The Waterboys – The Whole Of The Moon.mp3
More evidence that the British record-buying public have always been idiots. This work of utter genius (about an utter genius) reached only #26 in the charts. At the same time, Paul McCartney’s Frog Chorus was making a run on the top 10, and the same sort of imbeciles who propelled the unspeakable Jennifer Rush to the top of the charts in June were now buying Elton John’s revolting “Nikita” instead of “The Whole Of The Moon”. Grrrr…

U2 – Bad (live).mp3
My all-time favourite U2 song, which provided one of the few musical and dramatic highlights at Live Aid (remember a mulletted Bono dragging the girl from the crowd for a dance.
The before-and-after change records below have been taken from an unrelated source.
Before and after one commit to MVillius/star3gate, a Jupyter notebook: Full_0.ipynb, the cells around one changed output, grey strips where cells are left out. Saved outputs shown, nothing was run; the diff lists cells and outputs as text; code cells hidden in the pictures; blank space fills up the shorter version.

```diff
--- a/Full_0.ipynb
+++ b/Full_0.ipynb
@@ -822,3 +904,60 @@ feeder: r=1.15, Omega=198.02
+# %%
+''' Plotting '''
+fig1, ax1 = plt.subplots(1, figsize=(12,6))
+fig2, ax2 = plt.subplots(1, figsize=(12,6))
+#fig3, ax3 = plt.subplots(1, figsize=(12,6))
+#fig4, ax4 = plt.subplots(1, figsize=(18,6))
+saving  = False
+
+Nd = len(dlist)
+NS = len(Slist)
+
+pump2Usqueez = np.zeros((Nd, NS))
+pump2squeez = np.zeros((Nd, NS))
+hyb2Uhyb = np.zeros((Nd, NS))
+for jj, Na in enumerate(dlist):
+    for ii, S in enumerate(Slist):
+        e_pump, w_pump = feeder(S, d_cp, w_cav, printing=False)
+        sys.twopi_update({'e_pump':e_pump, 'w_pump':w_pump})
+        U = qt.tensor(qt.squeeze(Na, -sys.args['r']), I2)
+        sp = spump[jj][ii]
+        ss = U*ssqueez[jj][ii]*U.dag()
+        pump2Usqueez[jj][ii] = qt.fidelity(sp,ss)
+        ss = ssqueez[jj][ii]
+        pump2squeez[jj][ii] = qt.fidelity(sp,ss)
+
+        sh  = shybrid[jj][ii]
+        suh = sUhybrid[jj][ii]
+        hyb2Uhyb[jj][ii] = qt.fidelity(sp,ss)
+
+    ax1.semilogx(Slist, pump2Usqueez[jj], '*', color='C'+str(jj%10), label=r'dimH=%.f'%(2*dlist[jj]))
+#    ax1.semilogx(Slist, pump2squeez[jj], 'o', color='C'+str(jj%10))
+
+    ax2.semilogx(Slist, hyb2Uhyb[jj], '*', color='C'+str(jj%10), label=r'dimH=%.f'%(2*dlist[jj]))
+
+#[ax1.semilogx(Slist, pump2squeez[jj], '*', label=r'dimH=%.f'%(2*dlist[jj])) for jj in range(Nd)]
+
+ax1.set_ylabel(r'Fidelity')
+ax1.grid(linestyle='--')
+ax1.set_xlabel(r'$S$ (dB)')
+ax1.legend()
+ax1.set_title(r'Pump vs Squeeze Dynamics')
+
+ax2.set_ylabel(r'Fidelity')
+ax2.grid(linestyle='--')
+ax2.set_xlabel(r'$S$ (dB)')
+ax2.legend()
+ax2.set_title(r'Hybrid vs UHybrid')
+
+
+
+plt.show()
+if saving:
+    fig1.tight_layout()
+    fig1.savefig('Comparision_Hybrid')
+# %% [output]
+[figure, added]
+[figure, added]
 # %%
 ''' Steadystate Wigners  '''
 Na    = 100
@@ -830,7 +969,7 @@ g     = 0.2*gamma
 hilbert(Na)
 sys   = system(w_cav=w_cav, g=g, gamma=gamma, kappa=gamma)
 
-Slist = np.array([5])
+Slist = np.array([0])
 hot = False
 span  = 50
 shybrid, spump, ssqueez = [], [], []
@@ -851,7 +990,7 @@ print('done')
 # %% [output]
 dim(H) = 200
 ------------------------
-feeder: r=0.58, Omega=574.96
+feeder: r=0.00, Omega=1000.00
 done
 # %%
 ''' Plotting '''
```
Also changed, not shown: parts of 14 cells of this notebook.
I bet she was terrified that she’d have to screw the chief roadie later for the privilege. She certainly did look petrified). At the concerts in June, Bono would ad lib some lines from “Do They Know It’s Christmas” during the performance of “Bad”. Except he’d sing “do they know that springtime is coming”. There is no springtime anywhere in June, Bono. Even metaphorically, Band Aid was hardly going to create a symbolic springtime for the starving Ethiopians, just a bit of relief. This proves that Bono was a self-important idiot even in his pre-shades years. Nonetheless, “Bad” is a great song, and he doesn’t do that Band Aid shit on this fine performance from the Wide Awake In America EP, which was released in the US for no good reason whatsoever in 1985. (Below, my pic of Bono at Torhout. Even from far away, you can make out his horrid mullet).